## WHAT THE TASK ASKS
If a line in the entries contains the word "color", list it.

(Edit tracking data)
┌────────

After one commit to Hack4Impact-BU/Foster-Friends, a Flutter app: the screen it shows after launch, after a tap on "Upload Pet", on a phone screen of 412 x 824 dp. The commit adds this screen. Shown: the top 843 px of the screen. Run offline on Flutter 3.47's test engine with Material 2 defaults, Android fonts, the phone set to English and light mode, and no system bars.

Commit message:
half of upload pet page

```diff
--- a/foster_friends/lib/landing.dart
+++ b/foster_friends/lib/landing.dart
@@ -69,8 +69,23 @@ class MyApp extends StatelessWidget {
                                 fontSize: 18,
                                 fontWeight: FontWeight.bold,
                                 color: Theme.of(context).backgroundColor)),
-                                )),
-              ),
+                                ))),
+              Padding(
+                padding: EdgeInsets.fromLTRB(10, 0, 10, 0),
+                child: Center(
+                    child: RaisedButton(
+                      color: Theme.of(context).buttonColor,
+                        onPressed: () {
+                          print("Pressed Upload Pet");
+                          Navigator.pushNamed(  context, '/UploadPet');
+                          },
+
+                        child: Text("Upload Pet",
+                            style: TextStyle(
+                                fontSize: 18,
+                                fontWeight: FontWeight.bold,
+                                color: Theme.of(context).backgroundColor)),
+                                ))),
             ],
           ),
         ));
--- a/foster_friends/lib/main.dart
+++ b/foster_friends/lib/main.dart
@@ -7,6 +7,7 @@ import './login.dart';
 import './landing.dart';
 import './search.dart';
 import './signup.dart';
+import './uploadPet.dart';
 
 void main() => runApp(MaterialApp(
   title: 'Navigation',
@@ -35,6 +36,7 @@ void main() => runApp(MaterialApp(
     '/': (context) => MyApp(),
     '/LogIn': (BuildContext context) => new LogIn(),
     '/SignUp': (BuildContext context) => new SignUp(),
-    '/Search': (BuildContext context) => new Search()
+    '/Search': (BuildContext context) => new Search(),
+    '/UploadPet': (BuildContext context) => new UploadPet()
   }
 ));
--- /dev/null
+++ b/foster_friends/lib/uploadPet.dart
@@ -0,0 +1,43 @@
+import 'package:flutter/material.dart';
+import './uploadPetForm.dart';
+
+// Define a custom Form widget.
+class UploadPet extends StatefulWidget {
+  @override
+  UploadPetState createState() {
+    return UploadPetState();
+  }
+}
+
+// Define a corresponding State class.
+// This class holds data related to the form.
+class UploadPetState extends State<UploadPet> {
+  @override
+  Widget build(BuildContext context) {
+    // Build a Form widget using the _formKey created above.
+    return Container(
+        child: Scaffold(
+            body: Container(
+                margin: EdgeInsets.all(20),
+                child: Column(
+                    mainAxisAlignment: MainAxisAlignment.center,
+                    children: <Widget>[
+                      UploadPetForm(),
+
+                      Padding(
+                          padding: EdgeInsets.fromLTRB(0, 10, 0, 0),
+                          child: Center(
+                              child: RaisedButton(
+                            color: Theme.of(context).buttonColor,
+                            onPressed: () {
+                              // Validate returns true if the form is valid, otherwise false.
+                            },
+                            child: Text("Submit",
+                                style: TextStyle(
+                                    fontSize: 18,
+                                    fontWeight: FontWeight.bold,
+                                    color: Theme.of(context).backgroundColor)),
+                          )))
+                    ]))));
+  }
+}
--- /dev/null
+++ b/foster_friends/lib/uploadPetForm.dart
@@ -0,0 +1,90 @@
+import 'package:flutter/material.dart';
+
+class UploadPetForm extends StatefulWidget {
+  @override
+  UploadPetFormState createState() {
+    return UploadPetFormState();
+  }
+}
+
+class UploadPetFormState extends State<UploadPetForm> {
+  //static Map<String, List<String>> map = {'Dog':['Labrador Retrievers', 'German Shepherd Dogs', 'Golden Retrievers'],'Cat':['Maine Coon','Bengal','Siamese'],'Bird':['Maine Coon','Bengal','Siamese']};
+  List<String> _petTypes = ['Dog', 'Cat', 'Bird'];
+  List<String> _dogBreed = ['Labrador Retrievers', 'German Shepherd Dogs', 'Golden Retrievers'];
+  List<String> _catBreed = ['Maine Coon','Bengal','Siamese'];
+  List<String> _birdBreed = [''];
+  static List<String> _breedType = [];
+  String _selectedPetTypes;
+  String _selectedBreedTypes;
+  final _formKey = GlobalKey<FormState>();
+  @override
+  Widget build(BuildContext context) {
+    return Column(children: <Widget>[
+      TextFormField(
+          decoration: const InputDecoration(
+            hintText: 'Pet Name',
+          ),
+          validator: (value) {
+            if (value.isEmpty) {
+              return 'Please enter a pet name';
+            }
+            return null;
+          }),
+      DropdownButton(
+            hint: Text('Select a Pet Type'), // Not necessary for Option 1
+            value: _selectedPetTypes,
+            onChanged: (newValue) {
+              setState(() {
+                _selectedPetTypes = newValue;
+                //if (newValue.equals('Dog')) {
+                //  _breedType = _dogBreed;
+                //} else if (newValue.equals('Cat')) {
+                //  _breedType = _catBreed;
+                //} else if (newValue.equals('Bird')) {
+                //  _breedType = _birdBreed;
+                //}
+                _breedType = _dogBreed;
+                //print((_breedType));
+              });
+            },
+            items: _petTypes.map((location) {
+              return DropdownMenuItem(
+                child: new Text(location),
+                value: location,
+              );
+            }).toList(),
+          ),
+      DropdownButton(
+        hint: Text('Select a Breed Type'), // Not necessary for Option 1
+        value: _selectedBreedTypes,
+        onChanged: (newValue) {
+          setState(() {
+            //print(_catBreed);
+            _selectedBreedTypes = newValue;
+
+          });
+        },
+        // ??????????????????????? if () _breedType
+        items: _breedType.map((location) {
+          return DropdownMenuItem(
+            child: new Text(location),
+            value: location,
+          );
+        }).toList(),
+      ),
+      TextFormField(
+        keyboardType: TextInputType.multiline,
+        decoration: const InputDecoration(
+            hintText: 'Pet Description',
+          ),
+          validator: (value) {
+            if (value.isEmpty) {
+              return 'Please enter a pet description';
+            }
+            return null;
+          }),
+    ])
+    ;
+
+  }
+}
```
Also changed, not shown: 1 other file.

└────────

## TASK RESPONSE
                                 color: Theme.of(context).backgroundColor)),
+                      color: Theme.of(context).buttonColor,
+                                color: Theme.of(context).backgroundColor)),
+                            color: Theme.of(context).buttonColor,
+                                    color: Theme.of(context).backgroundColor)),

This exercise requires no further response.